What you need to have in your portfolio to get client contracts

Written by Bogdan Sandu on 25 Feb 2018
12,814 Views • Web Design

Designers work towards creating a stellar portfolio because this is a means of showing your talent to future employees.  Many focus on creating an eye-catching cover, adding testimonials, creating professional looking avatars and sharing niche experience by means of a bio.  

However, the collection of work inside your portfolio is equally important while searching for employment.  Your portfolio can highlight your experience, show work you’re proud of and show clients what you are capable of.

Although you might simply choose to upload screenshots or files, you can tweak your portfolio until it shows you at your absolute best.  Here are some tips on how to build a professional and effective portfolio.  

Use your aesthetic eye

Treat your portfolio as a design project that requires all the skill and creativity you use for your clients.  This means using your artistic eye to display your work to the best of its ability.  Show off your wide range of skills and styles in your portfolio, arranging them in ways which are visually appealing.

If you’re good with Illustrator, even better.

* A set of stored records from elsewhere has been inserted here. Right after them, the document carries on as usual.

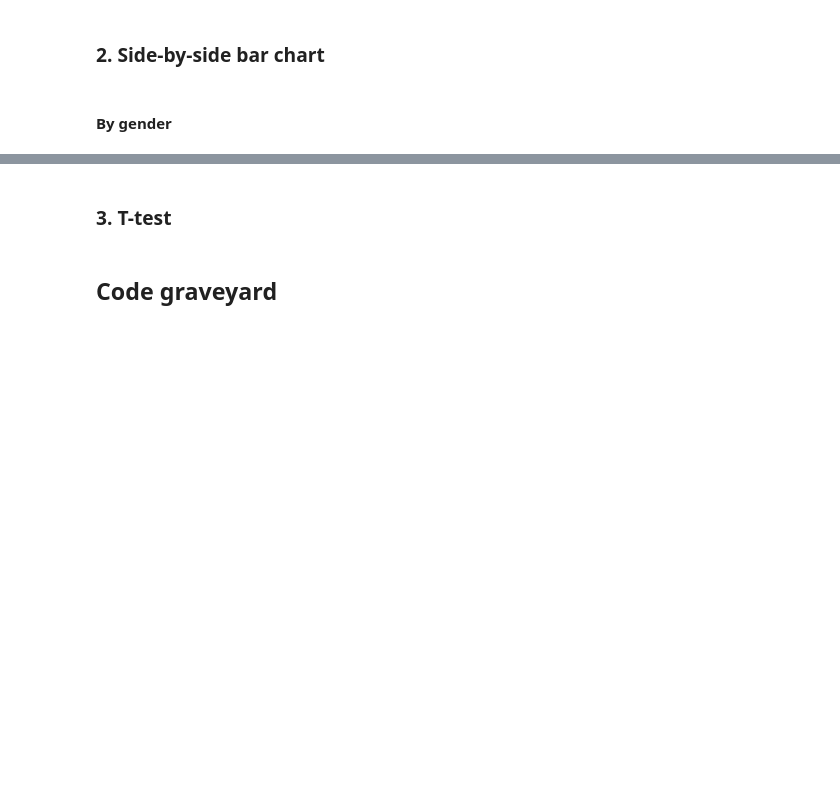
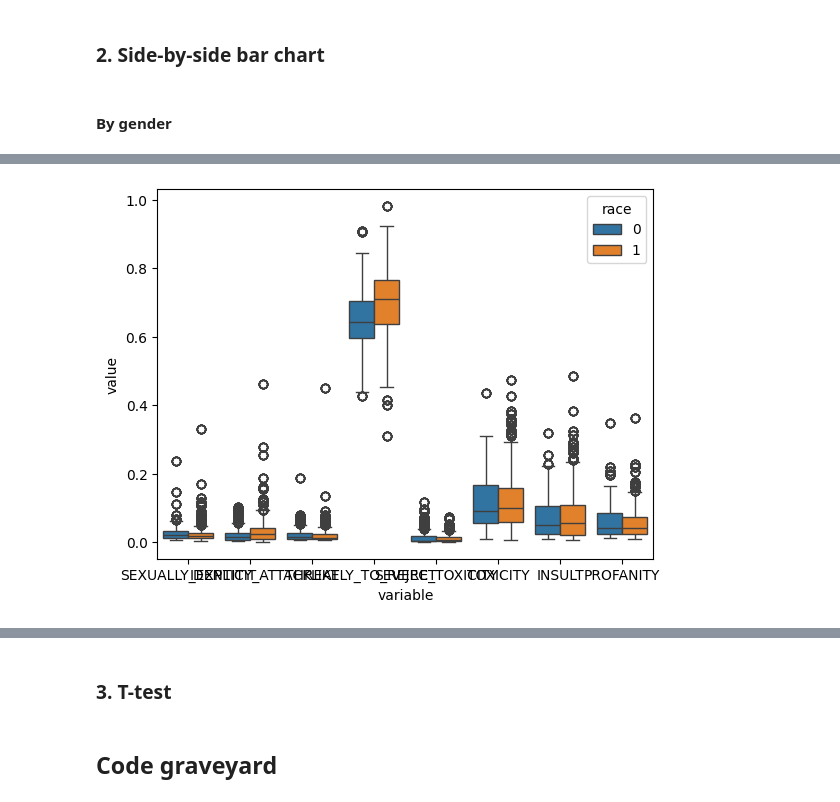
Before and after one commit to tsrogers9/CS315-proj3-group2, a Jupyter notebook: 2-analysis/stance_detection_analysis.ipynb, the cells around one changed output, grey strips where cells are left out. Saved outputs shown, nothing was run; the diff lists cells and outputs as text; code cells hidden in the pictures; blank space fills up the shorter version.

```diff
--- a/2-analysis/stance_detection_analysis.ipynb
+++ b/2-analysis/stance_detection_analysis.ipynb
@@ -196,0 +191,21 @@ plt.show()
+# %%
+def assign_race(df_gender, gender):
+    """
+    Input: df_gender - df with columns for each stance, gender - string gender "male" or "female"
+    """
+    if gender == 'female':
+        poc_list = ['nikemawilliams', 'marieforcongress', 'reppressley', 'sheilaforhouston', 'repsummerlee', 'aoc', 'repwilson', 'ilhanmn', 'rashidatlaib'] # includes hispanics/latinos
+    elif gender == 'male':
+        poc_list = ['corybooker', 'robertgarcia', 'repbowman', 'troyc4congress', 'repcasar', 'repmaxwellfrost', 'colinallredtx', 'congressmancardenas', 'repmarktakano', 'stevenahorsford']
+
+    df_gender['race'] = df_gender['politician'].apply(lambda x: 1 if x in poc_list else 0)
+
+    return df_gender
+# %%
+df_female_federal_race = assign_race(df_female_federal, 'female')
+df_male_federal_race = assign_race(df_male_federal, 'male')
+# %%
+# Females: white vs POC
+plot_side_by_side(df_female_federal_race, 'race')
+# %% [output]
+[figure, added]
```
Also changed, not shown: parts of 26 cells of this notebook, 2 other files.
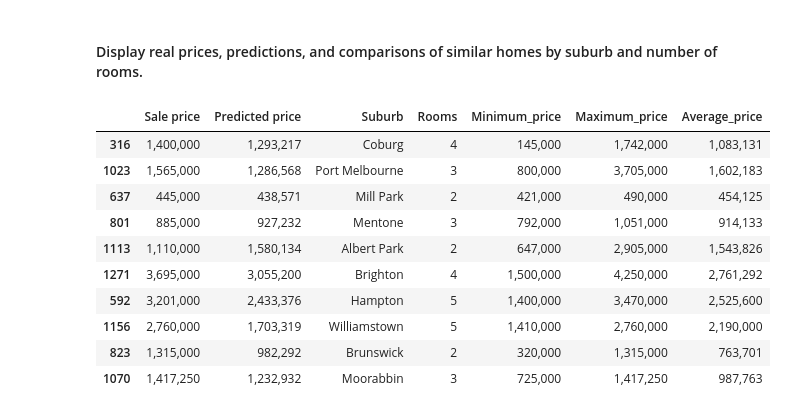
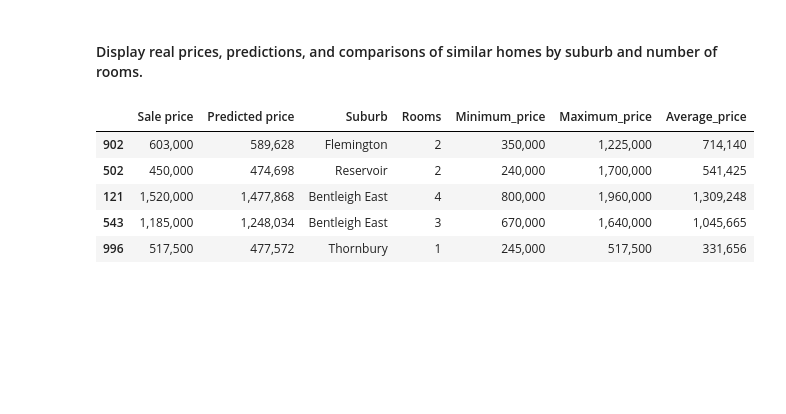
Before and after one commit to Ferlola/Melbourne-House-Market, a Jupyter notebook: melbourne_predictions.ipynb, the cells around one changed output. Cells and saved outputs as stored; diff of their text form; code cells hidden in the pictures; blank space fills up the shorter version.

```diff
--- a/melbourne_predictions.ipynb
+++ b/melbourne_predictions.ipynb
@@ -596,24 +596,19 @@ prices_df = melbourne_data_copy.groupby(["Suburb", "Rooms"], as_index=False).agg
 # %%
 prediction_df = pd.DataFrame()
 prediction_df["Sale price"] = y_test.astype(int)
 prediction_df["Predicted price"] = y_pred.astype(int)
 prediction_df["Suburb"] = suburb_copy
 prediction_df["Rooms"] = X.Rooms
 merge_df = pd.merge(prediction_df, prices_df, on=["Suburb", "Rooms"], how="inner")
 merge_df["Average_price"] = merge_df["Average_price"].astype(int)
 merge_df["Minimum_price"] = merge_df["Minimum_price"].astype(int)
 merge_df["Maximum_price"] = merge_df["Maximum_price"].astype(int)
 merge_df = merge_df.map(lambda x: f"{x:,}" if isinstance(x, (int, float)) else x)
-merge_df.sample(10)
+merge_df.sample(5)
 # %% [output]
 |  | Sale price | Predicted price | Suburb | Rooms | Minimum_price | Maximum_price | Average_price |
-| 316 | 1,400,000 | 1,293,217 | Coburg | 4 | 145,000 | 1,742,000 | 1,083,131 |
-| 1023 | 1,565,000 | 1,286,568 | Port Melbourne | 3 | 800,000 | 3,705,000 | 1,602,183 |
-| 637 | 445,000 | 438,571 | Mill Park | 2 | 421,000 | 490,000 | 454,125 |
-| 801 | 885,000 | 927,232 | Mentone | 3 | 792,000 | 1,051,000 | 914,133 |
-| 1113 | 1,110,000 | 1,580,134 | Albert Park | 2 | 647,000 | 2,905,000 | 1,543,826 |
-| 1271 | 3,695,000 | 3,055,200 | Brighton | 4 | 1,500,000 | 4,250,000 | 2,761,292 |
-| 592 | 3,201,000 | 2,433,376 | Hampton | 5 | 1,400,000 | 3,470,000 | 2,525,600 |
-| 1156 | 2,760,000 | 1,703,319 | Williamstown | 5 | 1,410,000 | 2,760,000 | 2,190,000 |
-| 823 | 1,315,000 | 982,292 | Brunswick | 2 | 320,000 | 1,315,000 | 763,701 |
-| 1070 | 1,417,250 | 1,232,932 | Moorabbin | 3 | 725,000 | 1,417,250 | 987,763 |
+| 902 | 603,000 | 589,628 | Flemington | 2 | 350,000 | 1,225,000 | 714,140 |
+| 502 | 450,000 | 474,698 | Reservoir | 2 | 240,000 | 1,700,000 | 541,425 |
+| 121 | 1,520,000 | 1,477,868 | Bentleigh East | 4 | 800,000 | 1,960,000 | 1,309,248 |
+| 543 | 1,185,000 | 1,248,034 | Bentleigh East | 3 | 670,000 | 1,640,000 | 1,045,665 |
+| 996 | 517,500 | 477,572 | Thornbury | 1 | 245,000 | 517,500 | 331,656 |
```
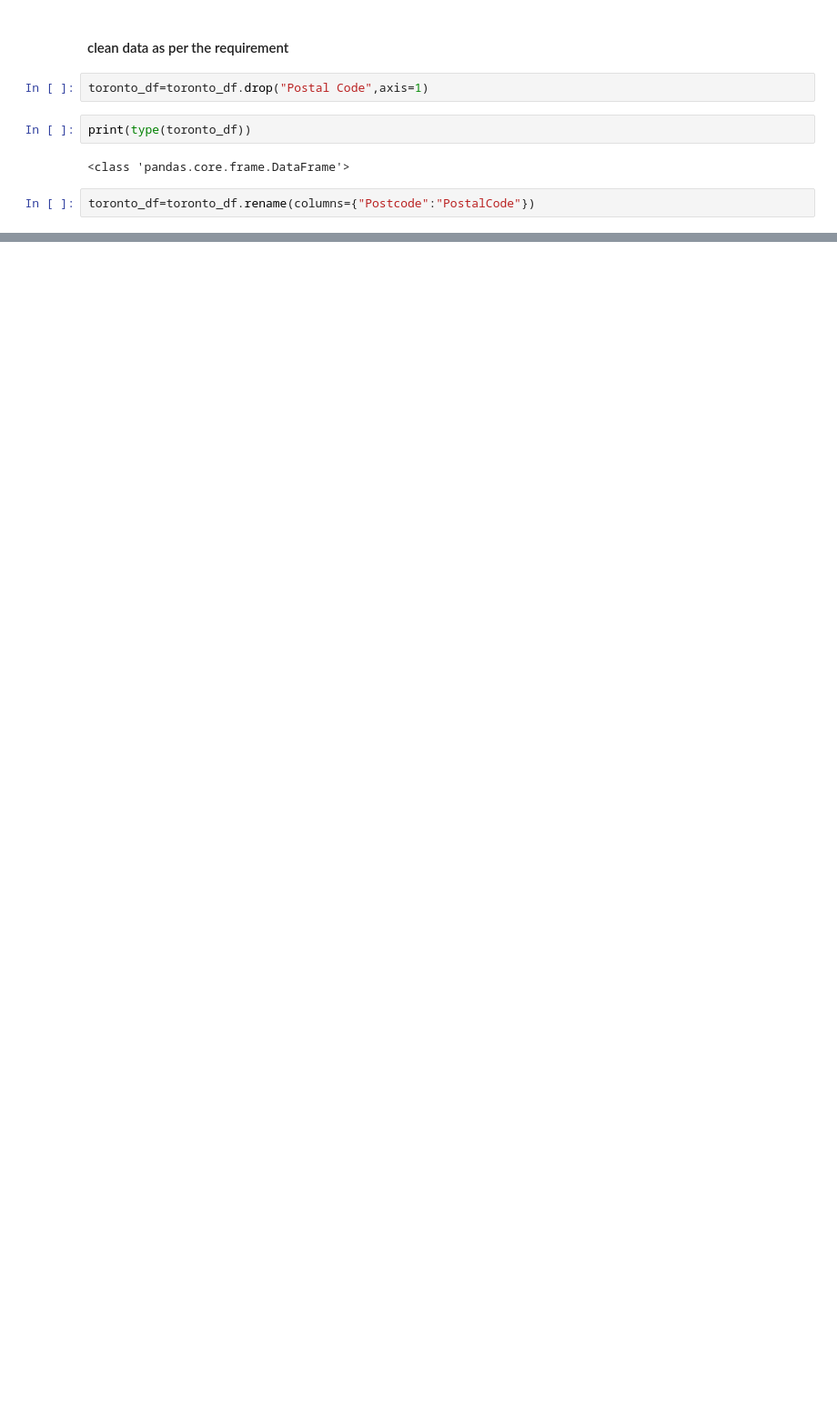
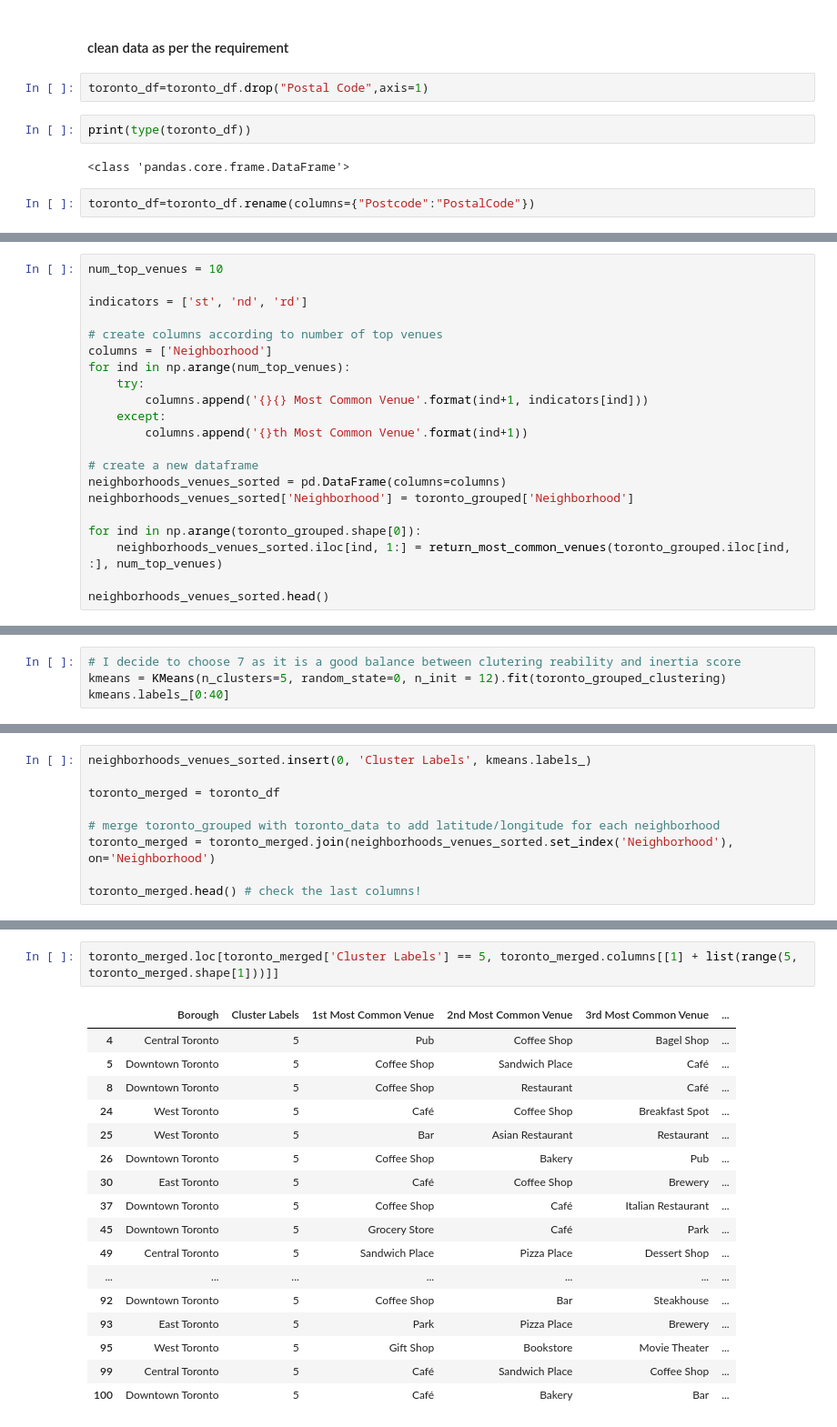
Before and after one commit to rohitjoshi1116/Coursera_Capstone, a Jupyter notebook: Toronto Neighborhood_1 (1).ipynb, the cells around one changed output, grey strips where cells are left out. Shown at 91% size. Saved outputs shown, nothing was run; the diff lists cells and outputs as text; blank space fills up the shorter version.

```diff
--- a/Toronto Neighborhood_1 (1).ipynb
+++ b/Toronto Neighborhood_1 (1).ipynb
@@ -160,0 +452,21 @@ toronto_df.head()
+# %%
+num_top_venues = 10
+
+indicators = ['st', 'nd', 'rd']
+
+# create columns according to number of top venues
+columns = ['Neighborhood']
+for ind in np.arange(num_top_venues):
+    try:
+        columns.append('{}{} Most Common Venue'.format(ind+1, indicators[ind]))
+    except:
+        columns.append('{}th Most Common Venue'.format(ind+1))
+
+# create a new dataframe
+neighborhoods_venues_sorted = pd.DataFrame(columns=columns)
+neighborhoods_venues_sorted['Neighborhood'] = toronto_grouped['Neighborhood']
+
+for ind in np.arange(toronto_grouped.shape[0]):
+    neighborhoods_venues_sorted.iloc[ind, 1:] = return_most_common_venues(toronto_grouped.iloc[ind, :], num_top_venues)
+
+neighborhoods_venues_sorted.head()
@@ -160,0 +511,4 @@ toronto_df.head()
+# %%
+# I decide to choose 7 as it is a good balance between clutering reability and inertia score
+kmeans = KMeans(n_clusters=5, random_state=0, n_init = 12).fit(toronto_grouped_clustering)
+kmeans.labels_[0:40]
@@ -160,0 +527,9 @@ toronto_df.head()
+# %%
+neighborhoods_venues_sorted.insert(0, 'Cluster Labels', kmeans.labels_)
+
+toronto_merged = toronto_df
+
+# merge toronto_grouped with toronto_data to add latitude/longitude for each neighborhood
+toronto_merged = toronto_merged.join(neighborhoods_venues_sorted.set_index('Neighborhood'), on='Neighborhood')
+
+toronto_merged.head() # check the last columns!
@@ -160,0 +622,20 @@ toronto_df.head()
+# %%
+toronto_merged.loc[toronto_merged['Cluster Labels'] == 5, toronto_merged.columns[[1] + list(range(5, toronto_merged.shape[1]))]]
+# %% [output]
+|  | Borough | Cluster Labels | 1st Most Common Venue | 2nd Most Common Venue | 3rd Most Common Venue | ... |
+| 4 | Central Toronto | 5 | Pub | Coffee Shop | Bagel Shop | ... |
+| 5 | Downtown Toronto | 5 | Coffee Shop | Sandwich Place | Café | ... |
+| 8 | Downtown Toronto | 5 | Coffee Shop | Restaurant | Café | ... |
+| 24 | West Toronto | 5 | Café | Coffee Shop | Breakfast Spot | ... |
+| 25 | West Toronto | 5 | Bar | Asian Restaurant | Restaurant | ... |
+| 26 | Downtown Toronto | 5 | Coffee Shop | Bakery | Pub | ... |
+| 30 | East Toronto | 5 | Café | Coffee Shop | Brewery | ... |
+| 37 | Downtown Toronto | 5 | Coffee Shop | Café | Italian Restaurant | ... |
+| 45 | Downtown Toronto | 5 | Grocery Store | Café | Park | ... |
+| 49 | Central Toronto | 5 | Sandwich Place | Pizza Place | Dessert Shop | ... |
+| ... | ... | ... | ... | ... | ... | ... |
+| 92 | Downtown Toronto | 5 | Coffee Shop | Bar | Steakhouse | ... |
+| 93 | East Toronto | 5 | Park | Pizza Place | Brewery | ... |
+| 95 | West Toronto | 5 | Gift Shop | Bookstore | Movie Theater | ... |
+| 99 | Central Toronto | 5 | Café | Sandwich Place | Coffee Shop | ... |
+| 100 | Downtown Toronto | 5 | Café | Bakery | Bar | ... |
```
Also changed, not shown: parts of 58 cells of this notebook.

You have a chance of making your portfolio visually impressive easier than if you’re a web developer.

Use your portfolio to sell yourself and your artistic vision.  If you have a specific style or a specific industry interest, here is your chance to show it.  Let clients know where you would like to work.  That way they’ll know who you are as a designer.  Keep your portfolio looking sleek and clean, so it shows your talents to the best of your ability.

Crop your images

When creating your portfolio, remember to crop your images.  This helps you to focus on areas which appeal to you.  Large zoomed out and busy images will look cluttered when creating your portfolio.  This is your chance to highlight those aspects of your work you believe to be particularly well done.

Play with your images until you get the result you would like best.  You could reframe your photos, zoom in on your images, or highlight aspects of a website or app.  Make sure your images are consistent.  Draw your client’s eye to your strongest work.

Write a Description of Each Piece

Let your clients know the backstory of each of your projects.  This could mean sharing how your project came about, what the client’s brief entailed, and how you met his requirements.  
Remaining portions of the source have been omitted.